• [Work order]:
Each entry below should appear again exactly as written, without pictures.
= Beginning of Section =
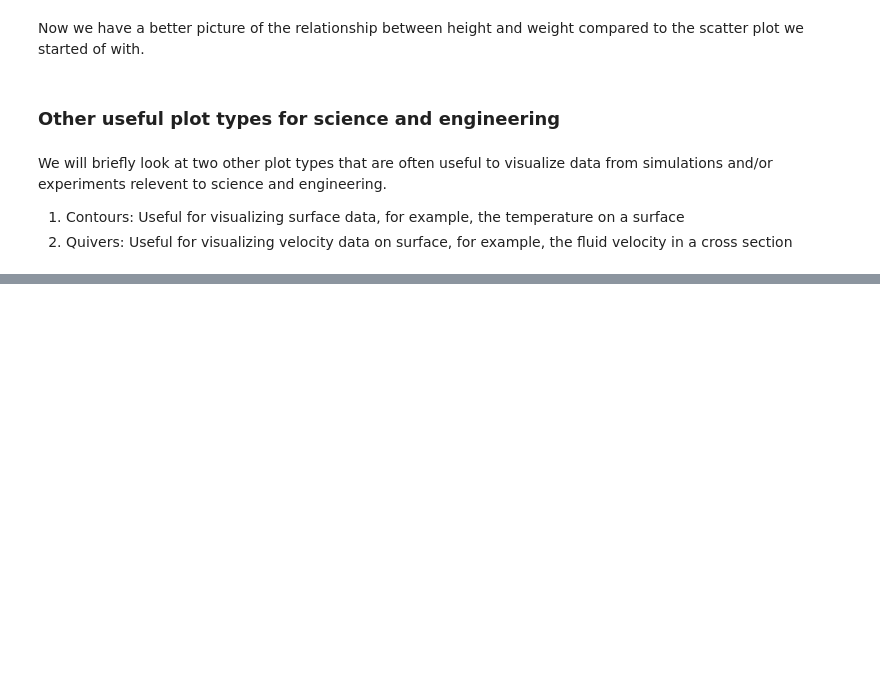
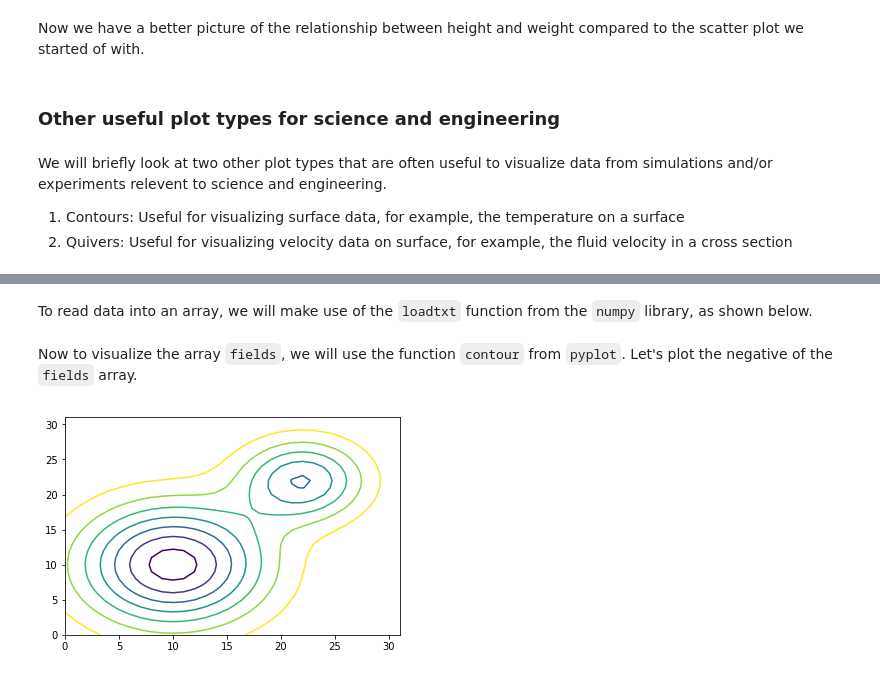
Before and after one commit to nishantsule/Data-Visualization-Workshop, a Jupyter notebook: Data-Viz-FundamentalsReview.ipynb, the cells around one changed output, grey strips where cells are left out. Saved outputs shown, nothing was run; the diff lists cells and outputs as text; code cells hidden in the pictures; blank space fills up the shorter version.

```diff
--- a/Data-Viz-FundamentalsReview.ipynb
+++ b/Data-Viz-FundamentalsReview.ipynb
@@ -491 +477,3 @@ fields.txt          100%[===================>]  25.00K  --.-KB/s    in 0.01s
+# %% [markdown]
+To read data into an array, we will make use of the `loadtxt` function from the `numpy` library, as shown below.
 # %%
@@ -492,0 +481,7 @@ fields_data = np.loadtxt('fields.txt')
+# %% [markdown]
+Now to visualize the array `fields`, we will use the function `contour` from `pyplot`. Let's plot the negative of the `fields` array.
+# %%
+plt.contour(-fields)
+plt.show()
+# %% [output]
+[figure, added]
```
Also changed, not shown: parts of 30 cells of this notebook.
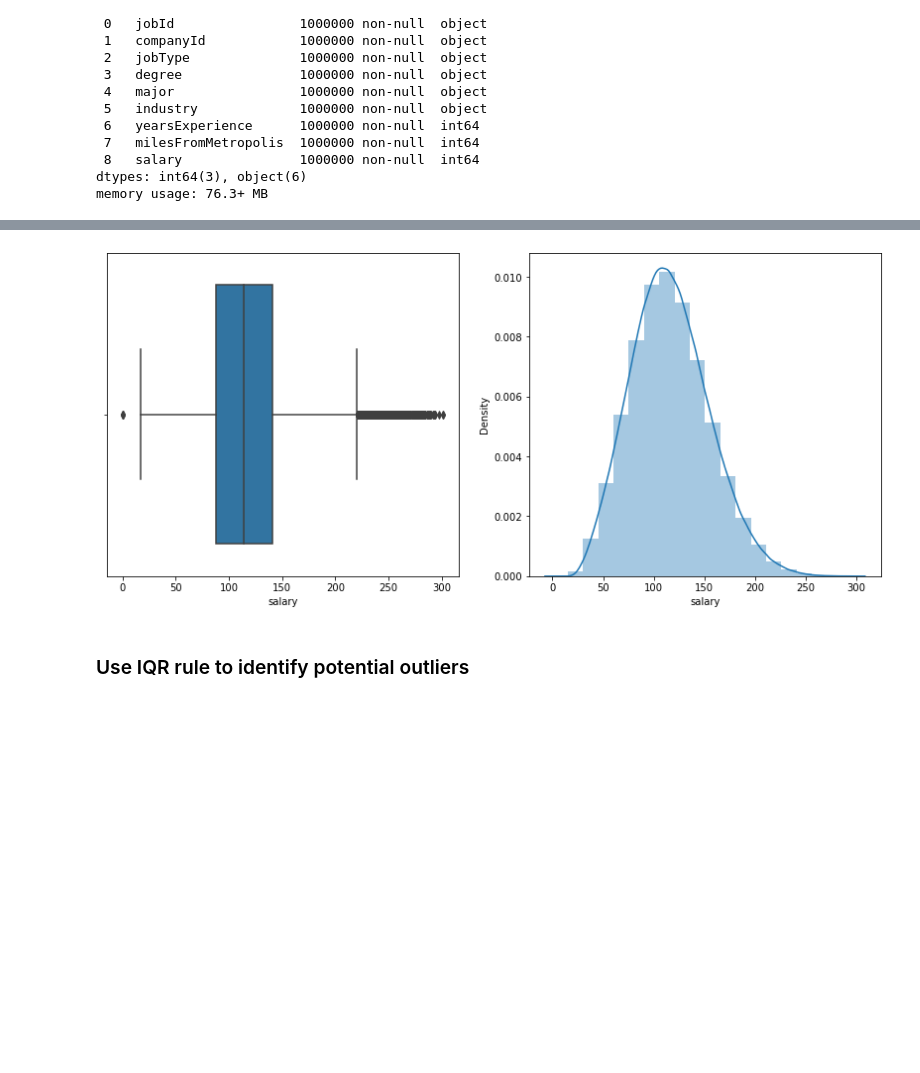
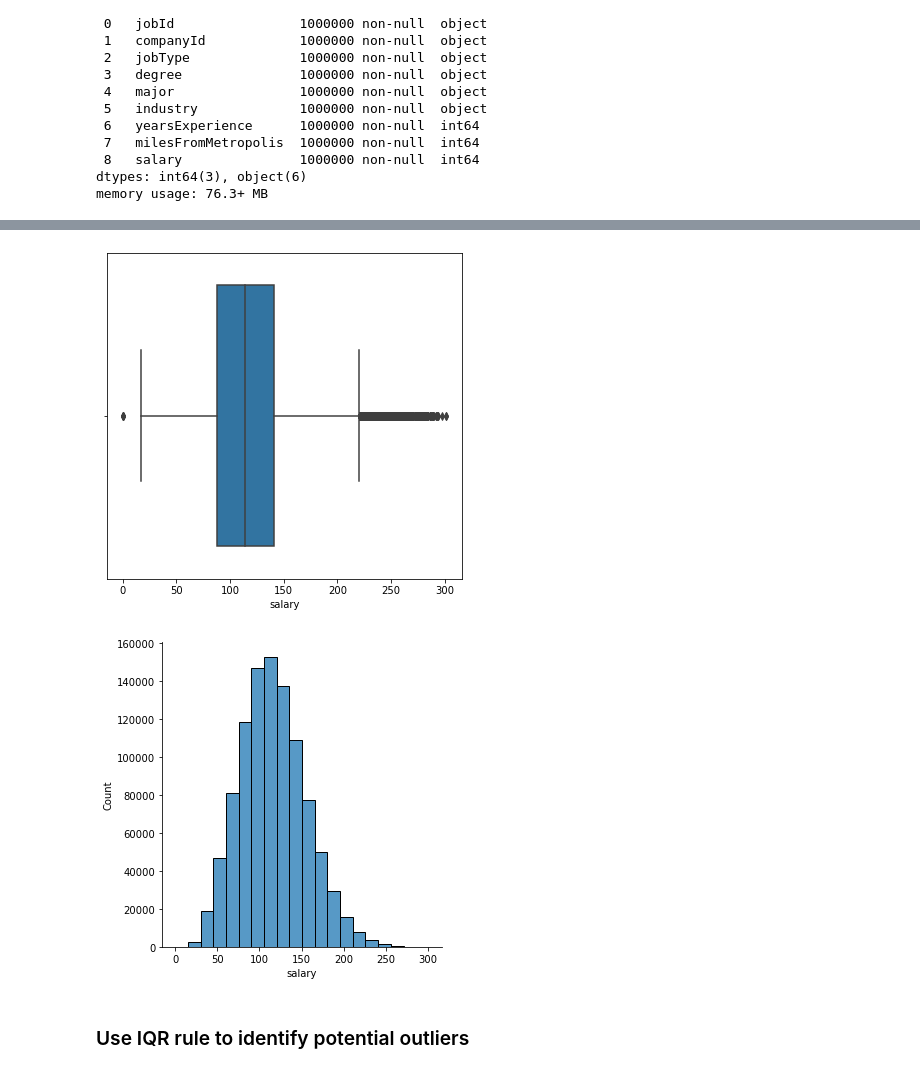
Before and after one commit to gachi164/Salary-Prediction, a Jupyter notebook: EDA_salary_prediction.ipynb, the cells around one changed output, grey strips where cells are left out. Drawn from its saved outputs; the diff is of its cells as text; code cells hidden in the pictures; blank space fills up the shorter version.

```diff
--- a/EDA_salary_prediction.ipynb
+++ b/EDA_salary_prediction.ipynb
@@ -203,12 +203,12 @@ train_df.head(10)
 # %%
 plt.figure(figsize = (14, 6))
 plt.subplot(1,2,1)
 sns.boxplot(train_df.salary)
-plt.subplot(1,2,2)
-sns.distplot(train_df.salary, bins = 20)
+sns.displot(train_df.salary, bins = 20)
 plt.show()
 # %% [output]
-[figure, old version]
+[figure, new version]
+[figure, added]
 # %% [markdown]
 ### Use IQR rule to identify potential outliers
 # %%
```
Also changed, not shown: parts of 14 cells of this notebook.
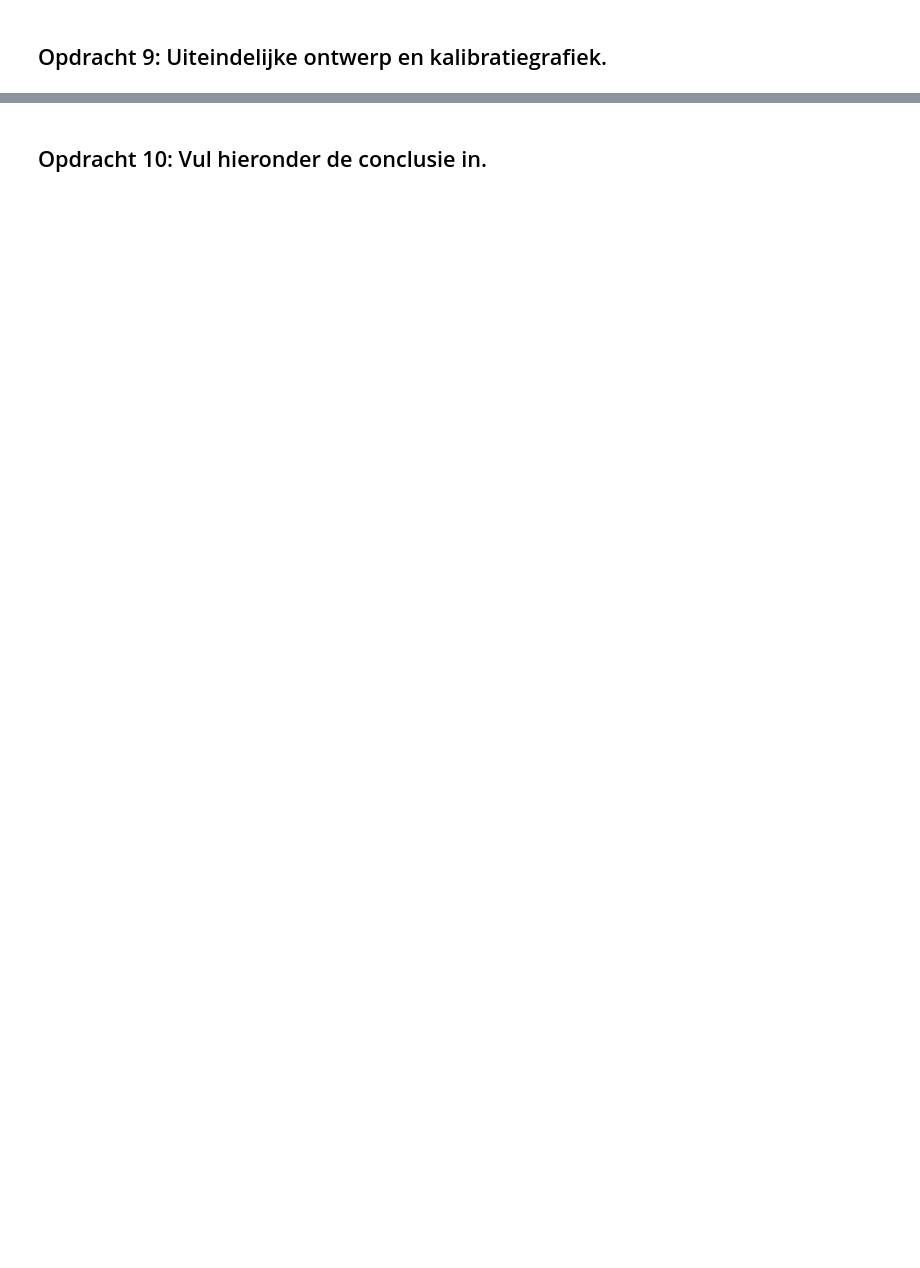
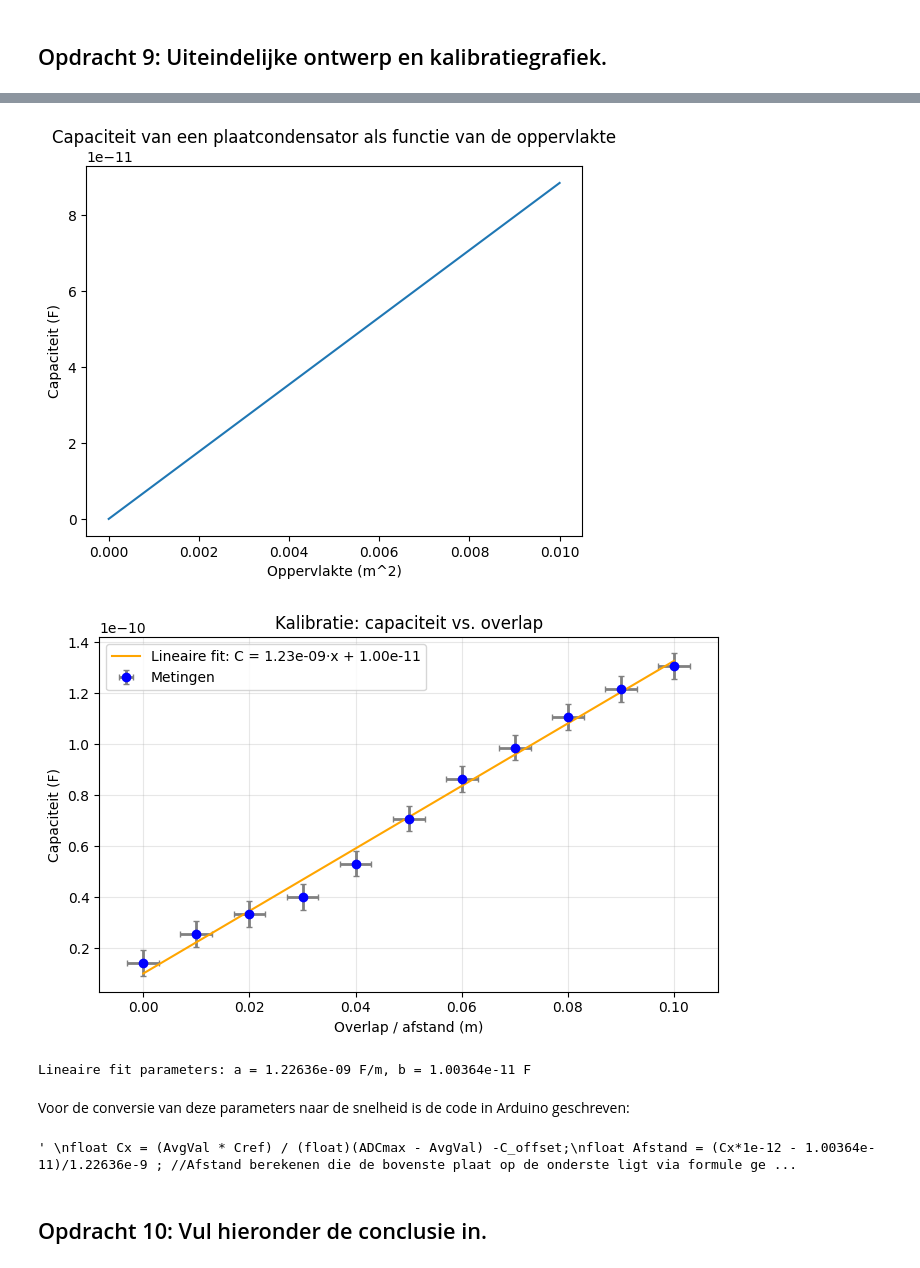
Before and after one commit to ChristophSmit/opdrachten-DEF-D, a Jupyter notebook: FysiekeOntwerpopdrachten/2OntwerpEenSensorCondensator/DEFOntwerpopdracht2OntwerpEenSensorInvulTemplate.ipynb, the cells around one changed output, grey strips where cells are left out. Saved outputs shown, nothing was run; the diff lists cells and outputs as text; code cells hidden in the pictures; blank space fills up the shorter version.

```diff
--- a/FysiekeOntwerpopdrachten/2OntwerpEenSensorCondensator/DEFOntwerpopdracht2OntwerpEenSensorInvulTemplate.ipynb
+++ b/FysiekeOntwerpopdrachten/2OntwerpEenSensorCondensator/DEFOntwerpopdracht2OntwerpEenSensorInvulTemplate.ipynb
@@ -119,2 +171,73 @@ Onze sensor kan nog verbetered worden door de volgende verbeteringen (minimaal 2
+# %%
+# Ontwerpgrafiek
+eps = 8.85e-12 # F/m
+def capacity(A, d, eps):
+    return eps * A / d
+
+
+A = np.linspace(0, 0.01, 100) # m^2
+d= 0.001
+
+plt.figure()
+plt.plot(A, capacity(A, d, eps))
+plt.xlabel("Oppervlakte (m^2)")
+plt.ylabel("Capaciteit (F)")
+plt.title("Capaciteit van een plaatcondensator als functie van de oppervlakte")
+plt.show()
+
+# Data
+metingen = np.array([14.2, 25.5, 33.3, 40.1, 53.1, 70.8, 86.4, 98.6, 110.6, 121.7, 130.6]) # pF
+afstand = np.array([0, 1, 2, 3, 4, 5, 6, 7, 8, 9, 10]) # cm
+
+# Meetfout
+afstand_fout = 0.3 # cm
+metingen_fout = 5 # pF
+
+# Conversie
+metingen_F = metingen * 1e-12 # omzetten van pF naar F
+afstand_m = afstand * 1e-2 # omzetten van cm naar m
+
+# Lineaire fit: C = a*x + b
+a, b = np.polyfit(afstand_m, metingen_F, 1)
+
+# Fit-curve
+x_fit = np.linspace(afstand_m.min(), afstand_m.max(), 200)
+y_fit = a * x_fit + b
+
+# Plot
+plt.figure(figsize=(7, 4.5))
+plt.errorbar(afstand_m, metingen_F, xerr=afstand_fout*1e-2, yerr=metingen_fout*1e-12, fmt='o', label="Metingen", color="blue", ecolor="gray", elinewidth=2, capsize=2)
+plt.plot(x_fit, y_fit, label=f"Lineaire fit: C = {a:.2e}·x + {b:.2e}", color="orange")
+
+plt.xlabel("Overlap / afstand (m)")
+plt.ylabel("Capaciteit (F)")
+plt.title("Kalibratie: capaciteit vs. overlap")
+plt.grid(True, alpha=0.3)
+plt.legend()
+plt.tight_layout()
+plt.show()
+print(f"Lineaire fit parameters: a = {a:.5e} F/m, b = {b:.5e} F")
+# %% [output]
+[figure, added]
+[figure, added]
+Lineaire fit parameters: a = 1.22636e-09 F/m, b = 1.00364e-11 F
+# %% [markdown]
+Voor de conversie van deze parameters naar de snelheid is de code in Arduino geschreven:
+# %%
+"""
+float Cx = (AvgVal * Cref) / (float)(ADCmax - AvgVal) -C_offset;
+float Afstand = (Cx*1e-12 - 1.00364e-11)/1.22636e-9 ; //Afstand berekenen die de bovenste plaat op de onderste ligt via formule gevonden bij kalibratie
+float Snelheid = fabs((Afstand - vorige_afstand) / 0.2); //Snelheid hieruit berekenen, er wordt gemeten elke 200 ms vandaar delen door 0.2
+//send result to PC via USB comport:
+Serial.print(Cx, 1);// send Cx value, 1 digit behind the comma (giving 0.1pF resolution)
+Serial.print(" pF ");// print text: pF
+Serial.println(" "); //send linefeed to start new line
+Serial.print(Snelheid, 2); //Printen snelheid
+Serial.print(" m/s ");// print text: m/s
+Serial.println(" "); //send linefeed to start new line
+vorige_afstand = Afstand; //Huidige afstand als vorige
+"""
+# %% [output]
+' \nfloat Cx = (AvgVal * Cref) / (float)(ADCmax - AvgVal) -C_offset;\nfloat Afstand = (Cx*1e-12 - 1.00364e-11)/1.22636e-9 ; //Afstand berekenen die de bovenste plaat op de onderste ligt via formule ge ...
 # %% [markdown]
 ## Opdracht 10: Vul hieronder de conclusie in.
```
Also changed, not shown: parts of 20 cells of this notebook, 7 other files.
= End of Section =
• [Task solution]:
Before and after one commit to nishantsule/Data-Visualization-Workshop, a Jupyter notebook: Data-Viz-FundamentalsReview.ipynb, the cells around one changed output, grey strips where cells are left out. Saved outputs shown, nothing was run; the diff lists cells and outputs as text; code cells hidden in the pictures; blank space fills up the shorter version.

```diff
--- a/Data-Viz-FundamentalsReview.ipynb
+++ b/Data-Viz-FundamentalsReview.ipynb
@@ -491 +477,3 @@ fields.txt          100%[===================>]  25.00K  --.-KB/s    in 0.01s
+# %% [markdown]
+To read data into an array, we will make use of the `loadtxt` function from the `numpy` library, as shown below.
 # %%
@@ -492,0 +481,7 @@ fields_data = np.loadtxt('fields.txt')
+# %% [markdown]
+Now to visualize the array `fields`, we will use the function `contour` from `pyplot`. Let's plot the negative of the `fields` array.
+# %%
+plt.contour(-fields)
+plt.show()
+# %% [output]
+[figure, added]
```
Also changed, not shown: parts of 30 cells of this notebook.
Before and after one commit to gachi164/Salary-Prediction, a Jupyter notebook: EDA_salary_prediction.ipynb, the cells around one changed output, grey strips where cells are left out. Drawn from its saved outputs; the diff is of its cells as text; code cells hidden in the pictures; blank space fills up the shorter version.

```diff
--- a/EDA_salary_prediction.ipynb
+++ b/EDA_salary_prediction.ipynb
@@ -203,12 +203,12 @@ train_df.head(10)
 # %%
 plt.figure(figsize = (14, 6))
 plt.subplot(1,2,1)
 sns.boxplot(train_df.salary)
-plt.subplot(1,2,2)
-sns.distplot(train_df.salary, bins = 20)
+sns.displot(train_df.salary, bins = 20)
 plt.show()
 # %% [output]
-[figure, old version]
+[figure, new version]
+[figure, added]
 # %% [markdown]
 ### Use IQR rule to identify potential outliers
 # %%
```
Also changed, not shown: parts of 14 cells of this notebook.
Before and after one commit to ChristophSmit/opdrachten-DEF-D, a Jupyter notebook: FysiekeOntwerpopdrachten/2OntwerpEenSensorCondensator/DEFOntwerpopdracht2OntwerpEenSensorInvulTemplate.ipynb, the cells around one changed output, grey strips where cells are left out. Saved outputs shown, nothing was run; the diff lists cells and outputs as text; code cells hidden in the pictures; blank space fills up the shorter version.

```diff
--- a/FysiekeOntwerpopdrachten/2OntwerpEenSensorCondensator/DEFOntwerpopdracht2OntwerpEenSensorInvulTemplate.ipynb
+++ b/FysiekeOntwerpopdrachten/2OntwerpEenSensorCondensator/DEFOntwerpopdracht2OntwerpEenSensorInvulTemplate.ipynb
@@ -119,2 +171,73 @@ Onze sensor kan nog verbetered worden door de volgende verbeteringen (minimaal 2
+# %%
+# Ontwerpgrafiek
+eps = 8.85e-12 # F/m
+def capacity(A, d, eps):
+    return eps * A / d
+
+
+A = np.linspace(0, 0.01, 100) # m^2
+d= 0.001
+
+plt.figure()
+plt.plot(A, capacity(A, d, eps))
+plt.xlabel("Oppervlakte (m^2)")
+plt.ylabel("Capaciteit (F)")
+plt.title("Capaciteit van een plaatcondensator als functie van de oppervlakte")
+plt.show()
+
+# Data
+metingen = np.array([14.2, 25.5, 33.3, 40.1, 53.1, 70.8, 86.4, 98.6, 110.6, 121.7, 130.6]) # pF
+afstand = np.array([0, 1, 2, 3, 4, 5, 6, 7, 8, 9, 10]) # cm
+
+# Meetfout
+afstand_fout = 0.3 # cm
+metingen_fout = 5 # pF
+
+# Conversie
+metingen_F = metingen * 1e-12 # omzetten van pF naar F
+afstand_m = afstand * 1e-2 # omzetten van cm naar m
+
+# Lineaire fit: C = a*x + b
+a, b = np.polyfit(afstand_m, metingen_F, 1)
+
+# Fit-curve
+x_fit = np.linspace(afstand_m.min(), afstand_m.max(), 200)
+y_fit = a * x_fit + b
+
+# Plot
+plt.figure(figsize=(7, 4.5))
+plt.errorbar(afstand_m, metingen_F, xerr=afstand_fout*1e-2, yerr=metingen_fout*1e-12, fmt='o', label="Metingen", color="blue", ecolor="gray", elinewidth=2, capsize=2)
+plt.plot(x_fit, y_fit, label=f"Lineaire fit: C = {a:.2e}·x + {b:.2e}", color="orange")
+
+plt.xlabel("Overlap / afstand (m)")
+plt.ylabel("Capaciteit (F)")
+plt.title("Kalibratie: capaciteit vs. overlap")
+plt.grid(True, alpha=0.3)
+plt.legend()
+plt.tight_layout()
+plt.show()
+print(f"Lineaire fit parameters: a = {a:.5e} F/m, b = {b:.5e} F")
+# %% [output]
+[figure, added]
+[figure, added]
+Lineaire fit parameters: a = 1.22636e-09 F/m, b = 1.00364e-11 F
+# %% [markdown]
+Voor de conversie van deze parameters naar de snelheid is de code in Arduino geschreven:
+# %%
+"""
+float Cx = (AvgVal * Cref) / (float)(ADCmax - AvgVal) -C_offset;
+float Afstand = (Cx*1e-12 - 1.00364e-11)/1.22636e-9 ; //Afstand berekenen die de bovenste plaat op de onderste ligt via formule gevonden bij kalibratie
+float Snelheid = fabs((Afstand - vorige_afstand) / 0.2); //Snelheid hieruit berekenen, er wordt gemeten elke 200 ms vandaar delen door 0.2
+//send result to PC via USB comport:
+Serial.print(Cx, 1);// send Cx value, 1 digit behind the comma (giving 0.1pF resolution)
+Serial.print(" pF ");// print text: pF
+Serial.println(" "); //send linefeed to start new line
+Serial.print(Snelheid, 2); //Printen snelheid
+Serial.print(" m/s ");// print text: m/s
+Serial.println(" "); //send linefeed to start new line
+vorige_afstand = Afstand; //Huidige afstand als vorige
+"""
+# %% [output]
+' \nfloat Cx = (AvgVal * Cref) / (float)(ADCmax - AvgVal) -C_offset;\nfloat Afstand = (Cx*1e-12 - 1.00364e-11)/1.22636e-9 ; //Afstand berekenen die de bovenste plaat op de onderste ligt via formule ge ...
 # %% [markdown]
 ## Opdracht 10: Vul hieronder de conclusie in.
```
Also changed, not shown: parts of 20 cells of this notebook, 7 other files.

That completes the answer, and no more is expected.